═══ LISTED RECORDS
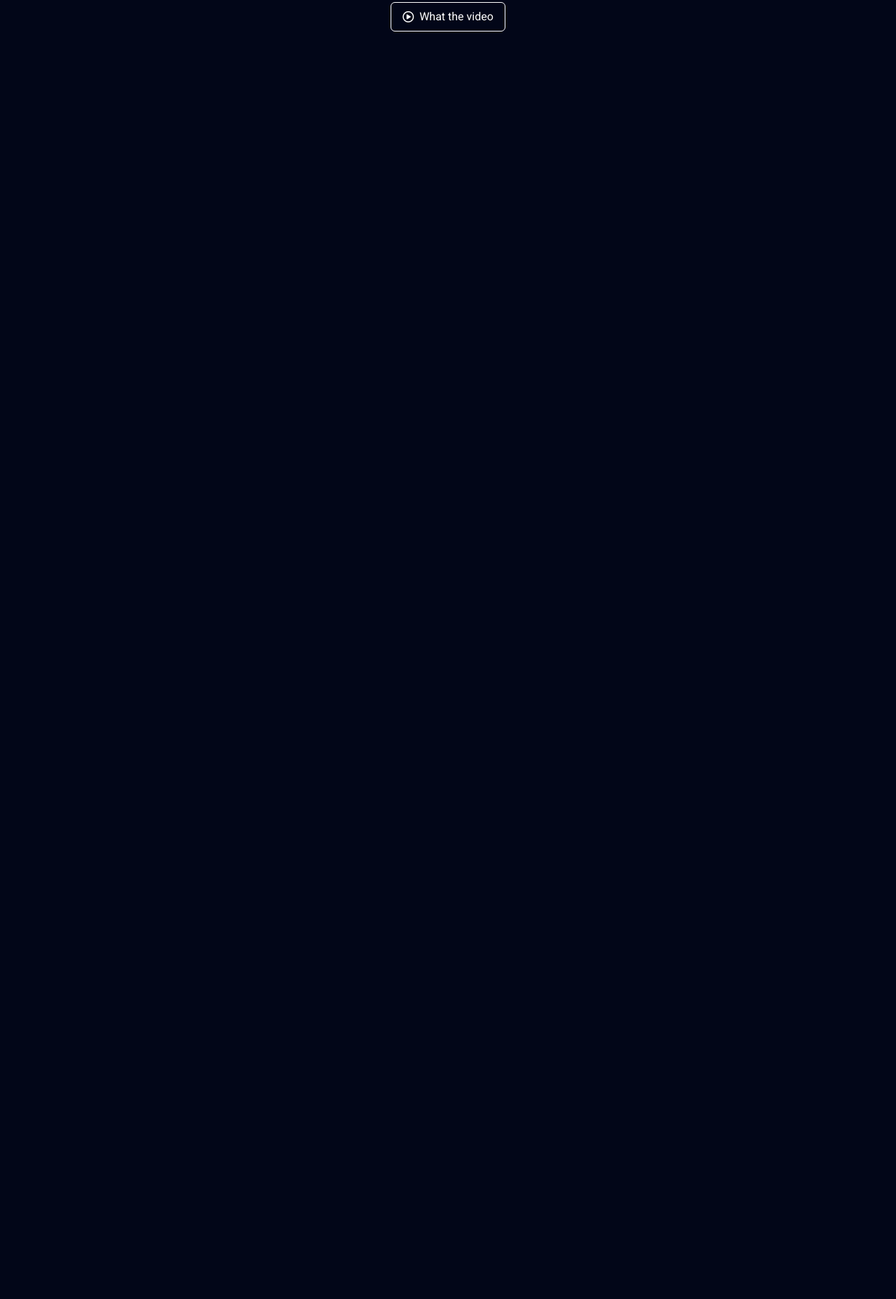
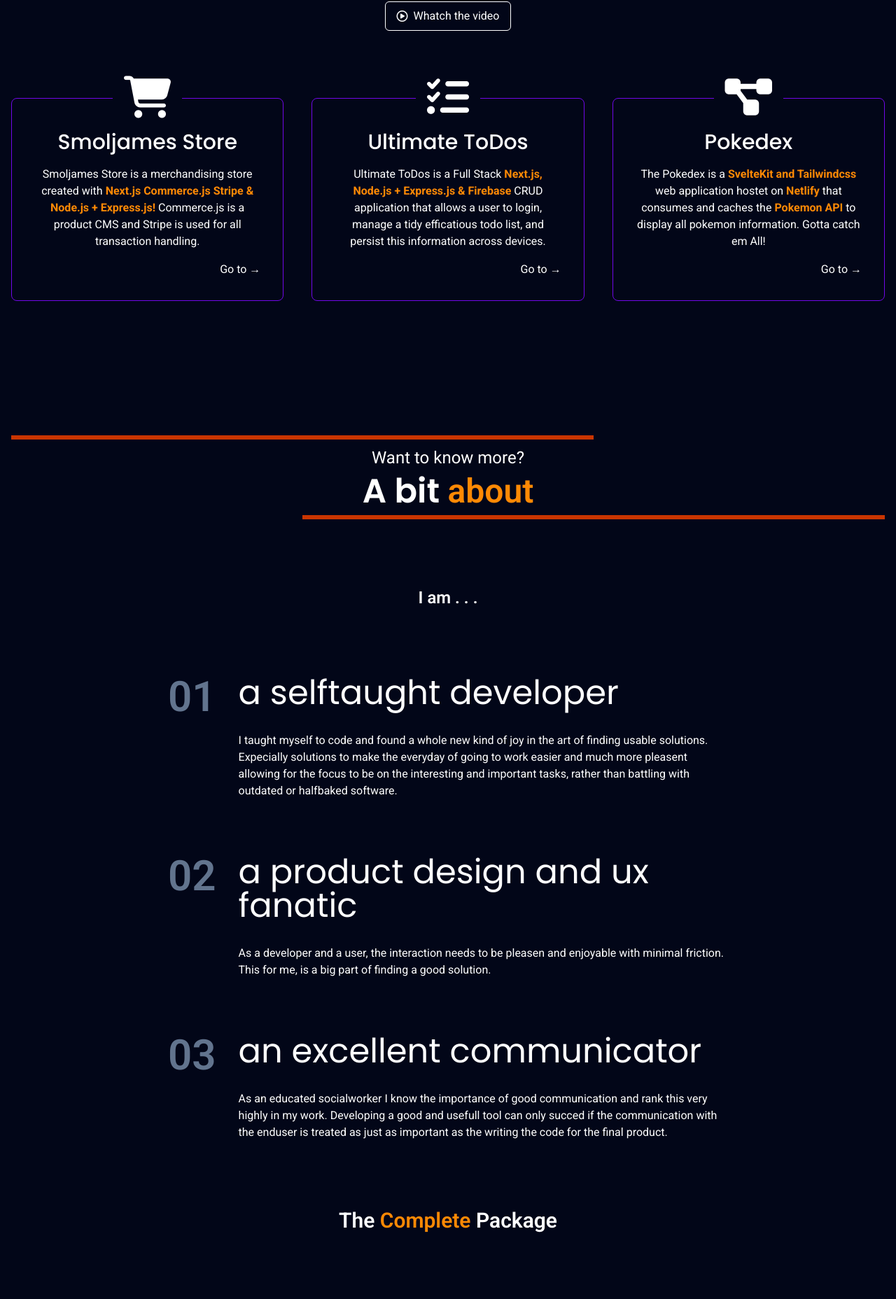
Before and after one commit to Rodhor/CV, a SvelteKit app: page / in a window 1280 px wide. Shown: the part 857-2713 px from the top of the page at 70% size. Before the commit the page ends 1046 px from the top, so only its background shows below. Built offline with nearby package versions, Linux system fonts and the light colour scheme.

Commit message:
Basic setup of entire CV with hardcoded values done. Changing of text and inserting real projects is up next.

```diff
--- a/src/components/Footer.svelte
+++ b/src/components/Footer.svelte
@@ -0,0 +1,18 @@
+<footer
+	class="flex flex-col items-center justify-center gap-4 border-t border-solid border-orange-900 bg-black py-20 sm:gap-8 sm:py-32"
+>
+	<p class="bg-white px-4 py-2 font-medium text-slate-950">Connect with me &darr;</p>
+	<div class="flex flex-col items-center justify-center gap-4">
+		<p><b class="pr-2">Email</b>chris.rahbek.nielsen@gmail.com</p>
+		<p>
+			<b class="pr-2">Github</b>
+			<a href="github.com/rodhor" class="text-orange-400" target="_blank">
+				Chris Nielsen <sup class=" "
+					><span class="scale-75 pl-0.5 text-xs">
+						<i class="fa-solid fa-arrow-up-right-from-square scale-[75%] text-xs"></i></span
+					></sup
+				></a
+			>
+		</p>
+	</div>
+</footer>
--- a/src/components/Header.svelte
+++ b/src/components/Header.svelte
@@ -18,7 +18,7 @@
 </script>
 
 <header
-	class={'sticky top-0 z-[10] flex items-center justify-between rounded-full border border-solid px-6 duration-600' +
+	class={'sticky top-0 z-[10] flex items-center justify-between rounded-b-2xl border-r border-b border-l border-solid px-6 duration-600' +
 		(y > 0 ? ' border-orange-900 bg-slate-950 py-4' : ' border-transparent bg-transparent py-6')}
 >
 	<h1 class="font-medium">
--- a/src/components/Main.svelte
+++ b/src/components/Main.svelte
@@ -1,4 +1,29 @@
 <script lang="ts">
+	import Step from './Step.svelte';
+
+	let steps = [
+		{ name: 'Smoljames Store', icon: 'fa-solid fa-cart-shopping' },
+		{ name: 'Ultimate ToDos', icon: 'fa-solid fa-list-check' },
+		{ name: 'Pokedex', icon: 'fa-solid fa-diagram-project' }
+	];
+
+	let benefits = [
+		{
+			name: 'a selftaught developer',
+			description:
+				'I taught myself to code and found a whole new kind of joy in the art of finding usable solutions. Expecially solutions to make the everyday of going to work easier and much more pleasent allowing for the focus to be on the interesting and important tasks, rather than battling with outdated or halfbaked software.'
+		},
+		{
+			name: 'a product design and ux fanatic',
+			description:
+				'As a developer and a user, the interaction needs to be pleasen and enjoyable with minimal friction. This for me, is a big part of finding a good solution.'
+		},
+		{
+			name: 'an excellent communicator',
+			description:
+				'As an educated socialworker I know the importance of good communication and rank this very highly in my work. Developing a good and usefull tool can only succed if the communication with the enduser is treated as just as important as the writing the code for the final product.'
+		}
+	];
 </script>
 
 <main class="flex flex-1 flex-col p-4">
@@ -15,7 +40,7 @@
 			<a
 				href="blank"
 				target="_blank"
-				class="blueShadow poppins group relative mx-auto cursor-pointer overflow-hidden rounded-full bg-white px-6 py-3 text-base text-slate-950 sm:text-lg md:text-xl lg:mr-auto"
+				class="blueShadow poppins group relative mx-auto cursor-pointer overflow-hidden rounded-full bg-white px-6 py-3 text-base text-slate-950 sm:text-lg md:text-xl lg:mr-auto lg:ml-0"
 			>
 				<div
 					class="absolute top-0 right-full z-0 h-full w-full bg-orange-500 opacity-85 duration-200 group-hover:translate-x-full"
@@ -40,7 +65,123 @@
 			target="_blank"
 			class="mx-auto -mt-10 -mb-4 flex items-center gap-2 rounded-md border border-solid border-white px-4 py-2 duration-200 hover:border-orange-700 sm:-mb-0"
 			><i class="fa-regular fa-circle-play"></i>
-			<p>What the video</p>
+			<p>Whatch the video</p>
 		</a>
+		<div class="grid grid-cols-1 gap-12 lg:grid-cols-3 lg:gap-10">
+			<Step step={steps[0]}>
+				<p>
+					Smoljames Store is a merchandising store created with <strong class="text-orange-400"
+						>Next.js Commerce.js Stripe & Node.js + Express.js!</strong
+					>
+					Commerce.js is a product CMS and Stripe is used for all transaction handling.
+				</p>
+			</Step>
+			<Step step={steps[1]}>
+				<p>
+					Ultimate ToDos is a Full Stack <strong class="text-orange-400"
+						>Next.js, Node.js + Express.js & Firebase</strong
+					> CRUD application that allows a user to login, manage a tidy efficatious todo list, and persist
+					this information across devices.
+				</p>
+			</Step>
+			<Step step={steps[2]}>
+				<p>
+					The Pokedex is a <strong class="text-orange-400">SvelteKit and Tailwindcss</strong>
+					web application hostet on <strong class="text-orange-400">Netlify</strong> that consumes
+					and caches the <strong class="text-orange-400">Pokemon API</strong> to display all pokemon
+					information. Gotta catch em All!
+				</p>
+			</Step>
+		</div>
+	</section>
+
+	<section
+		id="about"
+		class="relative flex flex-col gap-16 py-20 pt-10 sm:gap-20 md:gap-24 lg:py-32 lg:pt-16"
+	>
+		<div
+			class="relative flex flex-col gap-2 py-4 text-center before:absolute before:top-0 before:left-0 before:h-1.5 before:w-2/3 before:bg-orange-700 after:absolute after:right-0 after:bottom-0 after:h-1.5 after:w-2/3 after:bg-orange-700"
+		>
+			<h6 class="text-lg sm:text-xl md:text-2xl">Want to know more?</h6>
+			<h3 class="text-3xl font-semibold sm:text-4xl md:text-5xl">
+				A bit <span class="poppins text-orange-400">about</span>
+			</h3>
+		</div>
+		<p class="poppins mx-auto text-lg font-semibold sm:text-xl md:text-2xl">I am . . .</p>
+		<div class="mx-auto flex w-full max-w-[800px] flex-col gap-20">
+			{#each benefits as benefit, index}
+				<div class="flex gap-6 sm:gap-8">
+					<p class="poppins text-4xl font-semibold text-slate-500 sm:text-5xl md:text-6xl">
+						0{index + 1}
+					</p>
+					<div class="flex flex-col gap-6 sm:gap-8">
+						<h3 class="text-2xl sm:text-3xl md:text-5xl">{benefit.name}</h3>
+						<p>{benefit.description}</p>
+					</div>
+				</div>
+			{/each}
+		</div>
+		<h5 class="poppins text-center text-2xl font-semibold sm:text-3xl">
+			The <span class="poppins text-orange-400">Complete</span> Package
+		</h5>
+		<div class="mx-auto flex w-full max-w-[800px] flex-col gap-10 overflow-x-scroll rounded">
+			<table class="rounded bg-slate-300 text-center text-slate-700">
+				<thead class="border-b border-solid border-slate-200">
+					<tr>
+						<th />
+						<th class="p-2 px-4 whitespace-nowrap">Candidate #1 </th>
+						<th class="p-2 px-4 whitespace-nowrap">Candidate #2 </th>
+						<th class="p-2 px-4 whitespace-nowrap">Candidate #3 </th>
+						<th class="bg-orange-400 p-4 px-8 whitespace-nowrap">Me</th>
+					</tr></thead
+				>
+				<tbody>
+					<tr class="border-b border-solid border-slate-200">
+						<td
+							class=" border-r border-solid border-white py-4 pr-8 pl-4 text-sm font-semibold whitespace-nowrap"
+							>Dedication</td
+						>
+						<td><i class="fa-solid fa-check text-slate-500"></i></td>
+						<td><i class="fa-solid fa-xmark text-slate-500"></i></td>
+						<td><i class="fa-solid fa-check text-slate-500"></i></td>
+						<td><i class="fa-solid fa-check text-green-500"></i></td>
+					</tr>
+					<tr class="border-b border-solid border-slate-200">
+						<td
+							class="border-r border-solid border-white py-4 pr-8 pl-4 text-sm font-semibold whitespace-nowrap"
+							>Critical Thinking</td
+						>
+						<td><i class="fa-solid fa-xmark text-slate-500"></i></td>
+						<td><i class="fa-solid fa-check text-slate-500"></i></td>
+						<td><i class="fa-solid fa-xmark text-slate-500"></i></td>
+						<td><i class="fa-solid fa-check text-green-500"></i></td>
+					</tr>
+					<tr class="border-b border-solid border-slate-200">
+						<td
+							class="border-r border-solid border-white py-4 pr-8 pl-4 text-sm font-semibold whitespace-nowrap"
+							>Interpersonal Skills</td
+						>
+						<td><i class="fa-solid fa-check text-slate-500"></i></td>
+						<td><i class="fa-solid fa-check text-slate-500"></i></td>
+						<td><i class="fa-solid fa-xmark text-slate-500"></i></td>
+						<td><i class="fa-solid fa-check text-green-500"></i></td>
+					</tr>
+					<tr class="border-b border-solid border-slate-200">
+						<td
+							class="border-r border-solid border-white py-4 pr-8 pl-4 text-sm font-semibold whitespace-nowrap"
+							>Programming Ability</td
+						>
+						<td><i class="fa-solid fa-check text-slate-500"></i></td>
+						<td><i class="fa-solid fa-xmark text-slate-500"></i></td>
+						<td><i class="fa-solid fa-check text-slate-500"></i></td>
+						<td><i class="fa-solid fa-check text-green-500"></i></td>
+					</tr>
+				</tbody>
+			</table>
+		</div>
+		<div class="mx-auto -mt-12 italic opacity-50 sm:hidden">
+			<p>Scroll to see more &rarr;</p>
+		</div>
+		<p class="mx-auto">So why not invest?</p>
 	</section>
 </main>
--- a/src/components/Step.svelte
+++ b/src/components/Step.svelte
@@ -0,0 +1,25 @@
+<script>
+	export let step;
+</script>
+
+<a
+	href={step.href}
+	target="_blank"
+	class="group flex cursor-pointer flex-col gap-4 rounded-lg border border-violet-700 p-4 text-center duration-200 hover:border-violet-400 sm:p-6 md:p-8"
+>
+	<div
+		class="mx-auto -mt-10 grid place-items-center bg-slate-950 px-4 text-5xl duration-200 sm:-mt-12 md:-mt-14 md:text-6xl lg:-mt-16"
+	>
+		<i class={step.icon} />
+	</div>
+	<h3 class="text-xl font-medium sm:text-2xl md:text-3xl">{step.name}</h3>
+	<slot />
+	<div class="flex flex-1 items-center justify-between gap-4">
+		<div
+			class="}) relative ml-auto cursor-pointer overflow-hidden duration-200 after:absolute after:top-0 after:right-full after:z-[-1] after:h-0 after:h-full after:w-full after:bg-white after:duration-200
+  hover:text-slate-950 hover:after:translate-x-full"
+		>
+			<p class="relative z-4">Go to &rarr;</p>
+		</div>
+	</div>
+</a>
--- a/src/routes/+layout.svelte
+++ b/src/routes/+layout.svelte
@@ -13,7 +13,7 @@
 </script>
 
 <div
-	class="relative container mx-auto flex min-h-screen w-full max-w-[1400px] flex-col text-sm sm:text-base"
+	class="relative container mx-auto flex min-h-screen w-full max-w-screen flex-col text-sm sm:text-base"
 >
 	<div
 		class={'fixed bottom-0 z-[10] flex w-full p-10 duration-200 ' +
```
══════
═══ LISTED RECORDS
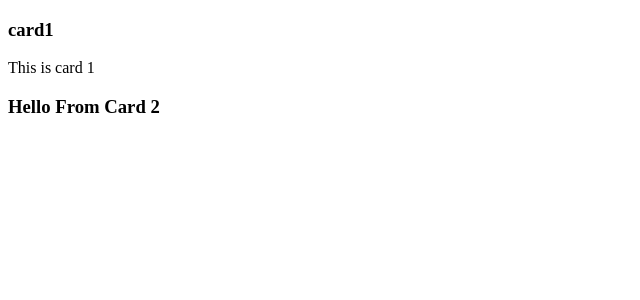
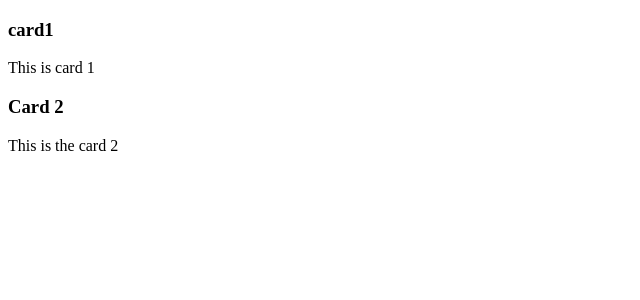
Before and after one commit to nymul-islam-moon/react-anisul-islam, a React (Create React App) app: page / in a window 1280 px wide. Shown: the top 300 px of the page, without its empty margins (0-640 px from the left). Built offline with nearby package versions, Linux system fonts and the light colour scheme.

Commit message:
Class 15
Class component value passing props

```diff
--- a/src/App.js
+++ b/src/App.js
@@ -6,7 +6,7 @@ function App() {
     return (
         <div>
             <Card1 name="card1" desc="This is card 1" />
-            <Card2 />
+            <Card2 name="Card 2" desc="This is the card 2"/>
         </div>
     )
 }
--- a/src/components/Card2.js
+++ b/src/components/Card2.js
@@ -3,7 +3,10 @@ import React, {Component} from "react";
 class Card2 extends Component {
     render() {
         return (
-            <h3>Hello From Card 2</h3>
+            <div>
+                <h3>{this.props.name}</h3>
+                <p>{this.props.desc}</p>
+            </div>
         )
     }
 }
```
══════
═══ LISTED RECORDS
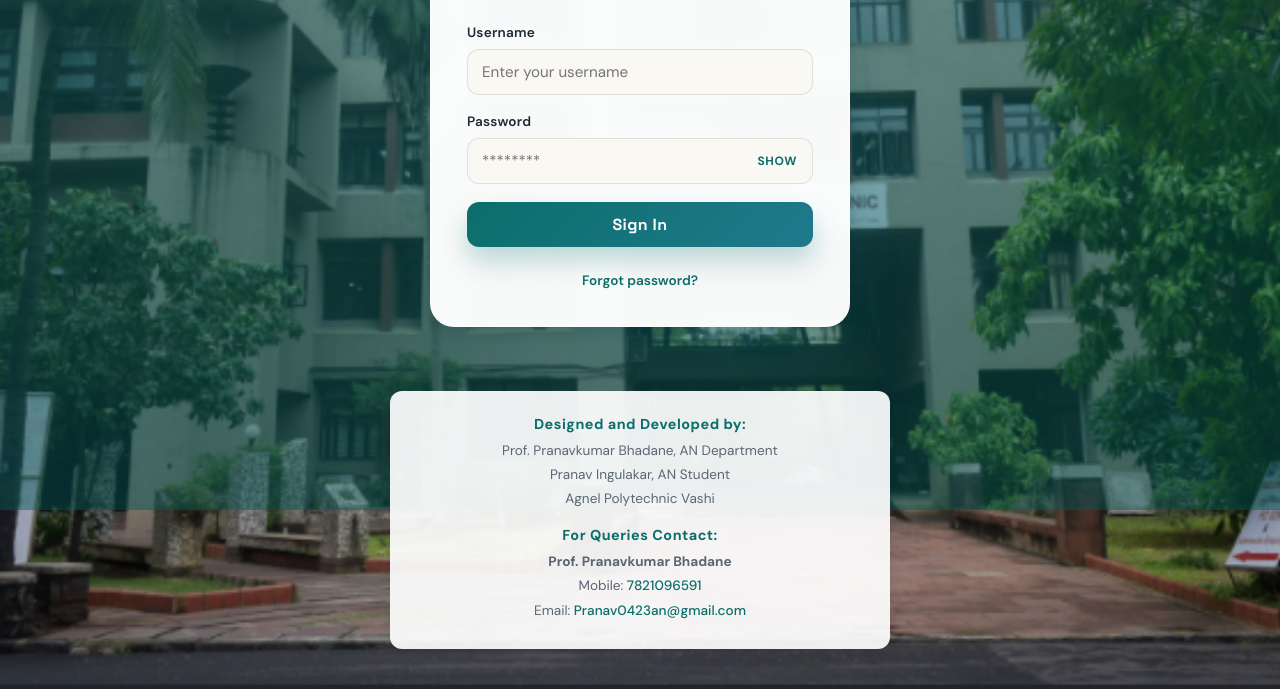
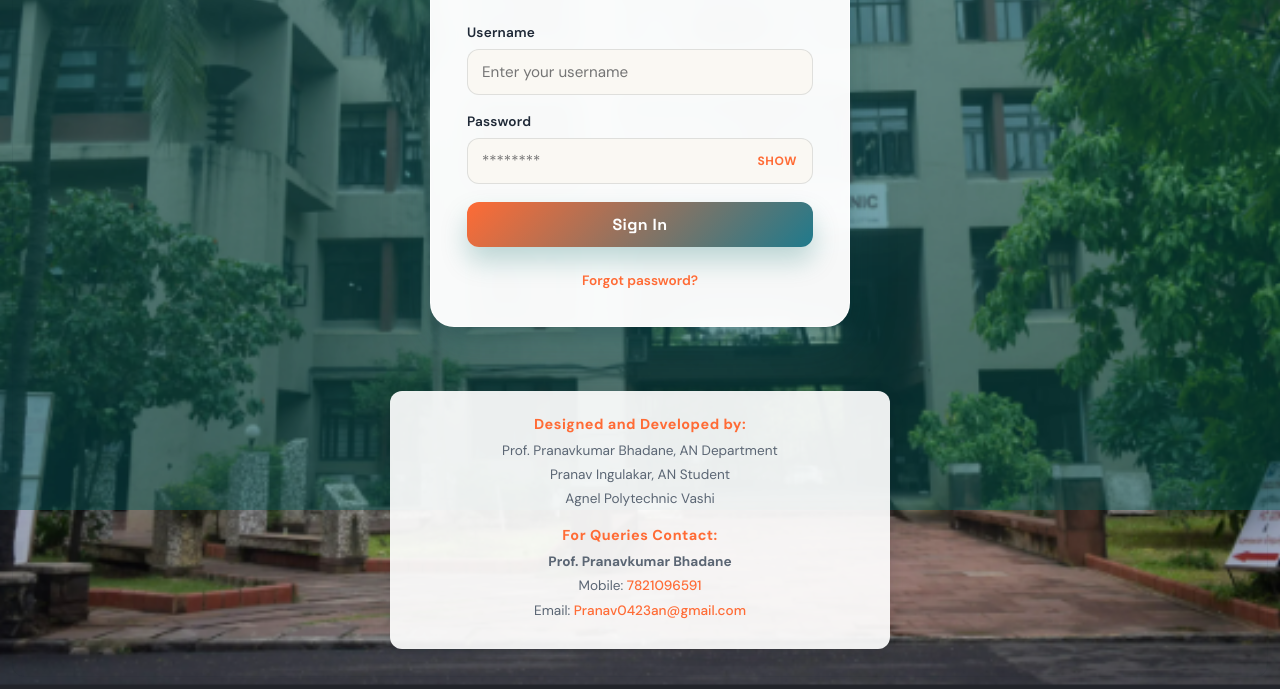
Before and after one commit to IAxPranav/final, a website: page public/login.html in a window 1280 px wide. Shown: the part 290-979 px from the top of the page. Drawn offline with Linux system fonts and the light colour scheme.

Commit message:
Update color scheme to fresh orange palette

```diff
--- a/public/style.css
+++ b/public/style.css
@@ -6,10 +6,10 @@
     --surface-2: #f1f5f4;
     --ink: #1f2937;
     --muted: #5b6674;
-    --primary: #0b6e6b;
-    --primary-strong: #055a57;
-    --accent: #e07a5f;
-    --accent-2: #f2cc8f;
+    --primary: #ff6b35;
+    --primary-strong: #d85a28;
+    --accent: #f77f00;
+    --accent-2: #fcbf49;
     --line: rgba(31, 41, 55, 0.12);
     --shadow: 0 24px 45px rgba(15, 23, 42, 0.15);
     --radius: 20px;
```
══════
### WHAT THE TASK REQUIRES
Nothing but a number, please, for how many lines of the data hold "medium".

### EXERCISE ANSWER
3